READY TO RIDE Carol Greaves and organiser Bob Gibbons at the start of the ride. Picture: Ian Hargreaves (112974-1)
READY TO RIDE Carol Greaves and organiser Bob Gibbons at the start of the ride. Picture: Ian Hargreaves (112974-1)
Right Said Fred at Cornbury Music Festival 2017.  Picture by Kerry Hathway

BIG INTERVIEW - Richard Fairbrass of Right Said Fred: ‘We’re in the music business, not the celebrity business’

0
Have your say

DOZENS of bikers took part in an emotional 100-mile ride in memory of their friend who was killed in an accident.

On the way they stopped at HMS Victory – biking enthusiast Gary Greaves’s final post as a Chief Petty Officer at the end of his 23-year naval career.

READY TO RIDE Gary Greaves with his Honda Valkyrie bike

READY TO RIDE Gary Greaves with his Honda Valkyrie bike

It was the first event for Gary’s Trust, in aid of Macmillan Cancer Support, set up by his widow Carol Greaves following the tragedy last October.

More than 40 bikers from Gary’s old bike club, the Valkyrie Riders Cruisers Club, including members from Belgium, the Netherlands, Wales and England, joined in to pay tribute to him.

The ride started and finished at Hilton Avisford Park Hotel in Arundel, but as well as HMS Victory, stopped at St Mary’s Church in the grounds of Portchester Castle, where a memorial service was held for Gary late last year.

Carol, from Portchester, said: ‘It would always be me and Gary doing rides like this so it has been sad in that respect.

‘The hardest part was at the church where Charlie, the vicar said some words and we said a prayer.

‘The number of people who’ve come, it goes to show how popular and how loved he was and still is.

‘They’ve been good friends who have helped Macmillans.

‘It’s been tough, but this has been brilliant.’

Club member Bob Vickers, 56, from Woking in Surrey, said: ‘It’s nice to see that so many of the guys from the club have turned up. He was one of the guys. If he was at a meet or some event, he would always be the first one up there.

‘He was a good laugh – a real character. I still can’t believe what happened.’

And Bob Gibbons, 60, from the Rhondda Valley, added: ‘We were so gutted when we heard. Gary was such a good bloke.’

Maxine and Brian Day, of Mayfield Road in North End, Portsmouth, were family friends who came to see the bikes gather at HMS Victory. Mrs Day said: ‘He was a real practical joker, he would always be the one to break protocols and be a bit naughty. He was always smiling.’

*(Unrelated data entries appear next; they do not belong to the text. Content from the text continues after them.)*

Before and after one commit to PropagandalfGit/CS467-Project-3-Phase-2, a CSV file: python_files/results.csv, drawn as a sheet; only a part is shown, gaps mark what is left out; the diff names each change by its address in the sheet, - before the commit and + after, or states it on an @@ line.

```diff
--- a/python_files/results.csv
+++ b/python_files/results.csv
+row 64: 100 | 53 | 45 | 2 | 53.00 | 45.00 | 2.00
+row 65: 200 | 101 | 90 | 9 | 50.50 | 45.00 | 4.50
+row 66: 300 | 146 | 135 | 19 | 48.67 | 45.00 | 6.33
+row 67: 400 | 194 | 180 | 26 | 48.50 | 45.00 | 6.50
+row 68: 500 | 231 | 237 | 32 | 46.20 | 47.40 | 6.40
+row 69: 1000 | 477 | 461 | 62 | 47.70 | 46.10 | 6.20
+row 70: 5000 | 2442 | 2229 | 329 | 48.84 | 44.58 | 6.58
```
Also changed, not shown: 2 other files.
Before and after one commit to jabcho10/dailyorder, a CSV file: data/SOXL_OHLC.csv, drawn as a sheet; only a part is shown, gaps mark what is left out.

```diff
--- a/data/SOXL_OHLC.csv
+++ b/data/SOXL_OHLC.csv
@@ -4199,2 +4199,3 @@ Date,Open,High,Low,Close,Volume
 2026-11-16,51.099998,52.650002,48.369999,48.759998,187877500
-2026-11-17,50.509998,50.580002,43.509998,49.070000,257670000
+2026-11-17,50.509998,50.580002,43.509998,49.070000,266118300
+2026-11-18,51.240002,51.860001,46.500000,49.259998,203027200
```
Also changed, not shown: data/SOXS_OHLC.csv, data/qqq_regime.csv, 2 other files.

More than 150 people joined in a fundraising dinner and dance at the hotel after the ride.

Gary and Carol met and lived in Portsmouth before moving to Arundel. They were planning to move to Portchester at the time of his death, aged 48.

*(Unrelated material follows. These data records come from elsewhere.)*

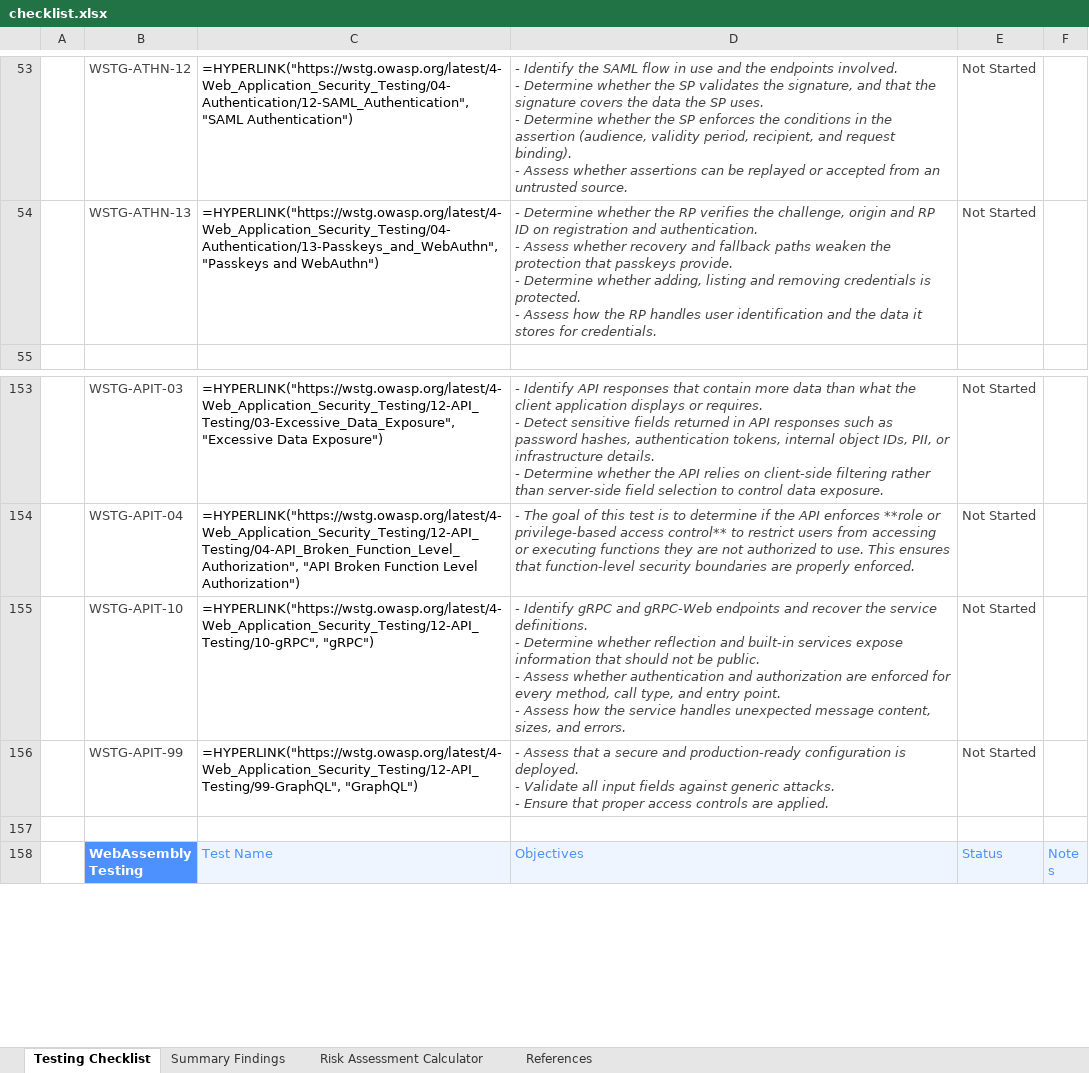
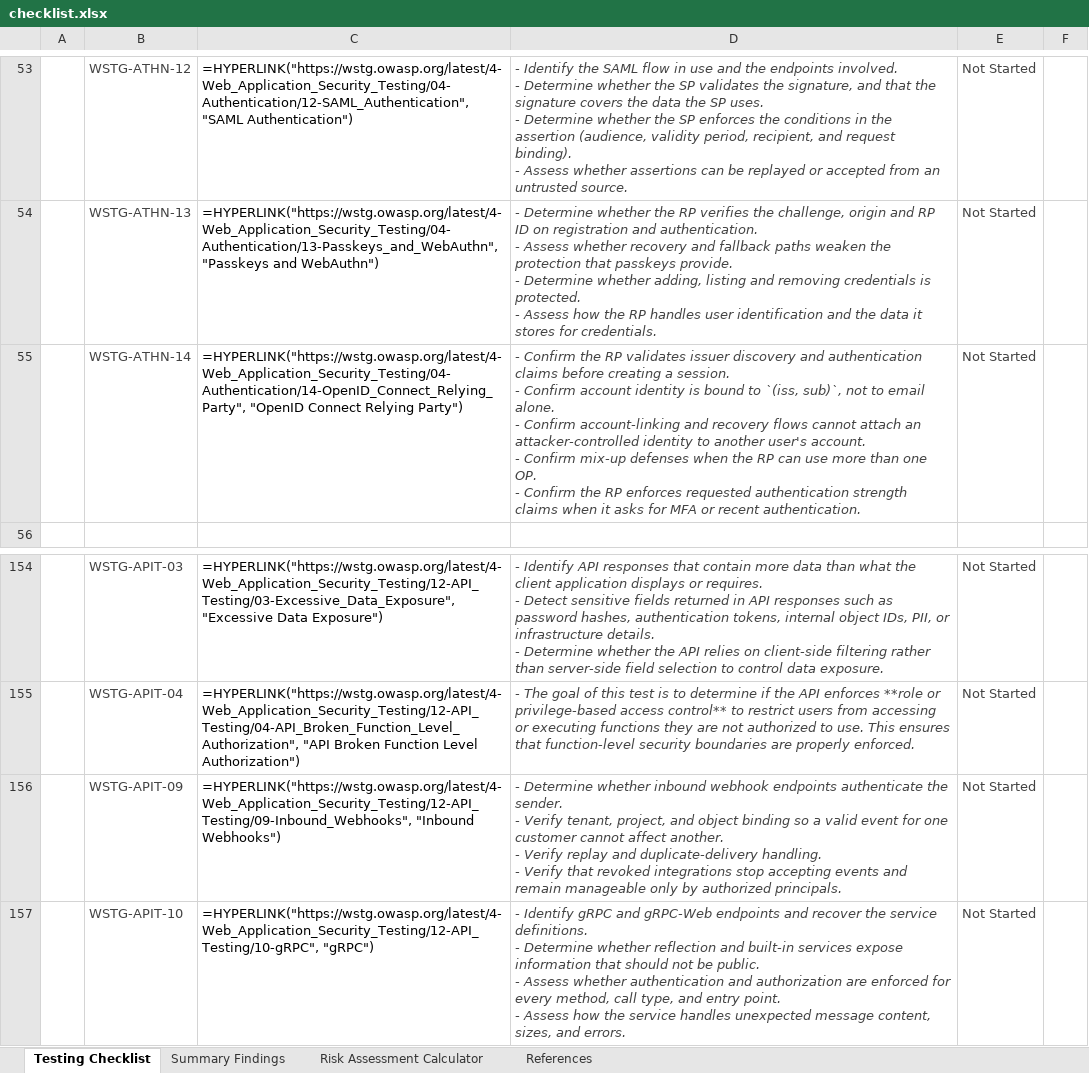
Before and after one commit to OWASP/wstg, an Excel workbook: checklists/checklist.xlsx, sheet Testing Checklist, drawn as a sheet; only a part is shown, gaps mark what is left out; the shorter side is filled out with more unchanged rows; values as stored, in another font and other column widths than the file's, no borders; formulas without a stored value are shown as written; conditional formats not drawn; ↵ is a line break in a cell; the diff names each change by its address in the sheet, - before the commit and + after, or states it on an @@ line.

Commit message:
Publish Latest checklists 2026-11-18
Updates based on OWASP/wstg@24bbdfd

```diff
--- a/checklists/checklist.xlsx (sheet Testing Checklist)
+++ b/checklists/checklist.xlsx (sheet Testing Checklist)
+row 55:  | WSTG-ATHN-14 | =HYPERLINK("https://wstg.owasp.org/latest/4-Web_Application_Security_Testing/04-Authentication/14-OpenID_Connect_Relying_Party", "OpenID Connect Relying Party") | - Confirm the RP validates issuer discovery and authentication claims before creating a session. ↵ - Confirm account identity is bound to `(iss, sub)`, not to email alone. ↵ - Confirm account-linking and recovery flows cannot attach an attacker-controlled identity to another user's account. ↵ - Confirm mix-up defenses when the RP can use more than one OP. ↵ - Confirm the RP enforces requested authentication strength claims when it asks for MFA or recent authentication. | Not Started
+row 156:  | WSTG-APIT-09 | =HYPERLINK("https://wstg.owasp.org/latest/4-Web_Application_Security_Testing/12-API_Testing/09-Inbound_Webhooks", "Inbound Webhooks") | - Determine whether inbound webhook endpoints authenticate the sender. ↵ - Verify tenant, project, and object binding so a valid event for one customer cannot affect another. ↵ - Verify replay and duplicate-delivery handling. ↵ - Verify that revoked integrations stop accepting events and remain manageable only by authorized principals. | Not Started
```
Also changed, not shown: 3 other files.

Carol was given the all-clear from cancer two weeks before Gary’s bike collided with a Land Rover on private farmland at Buriton near Petersfield.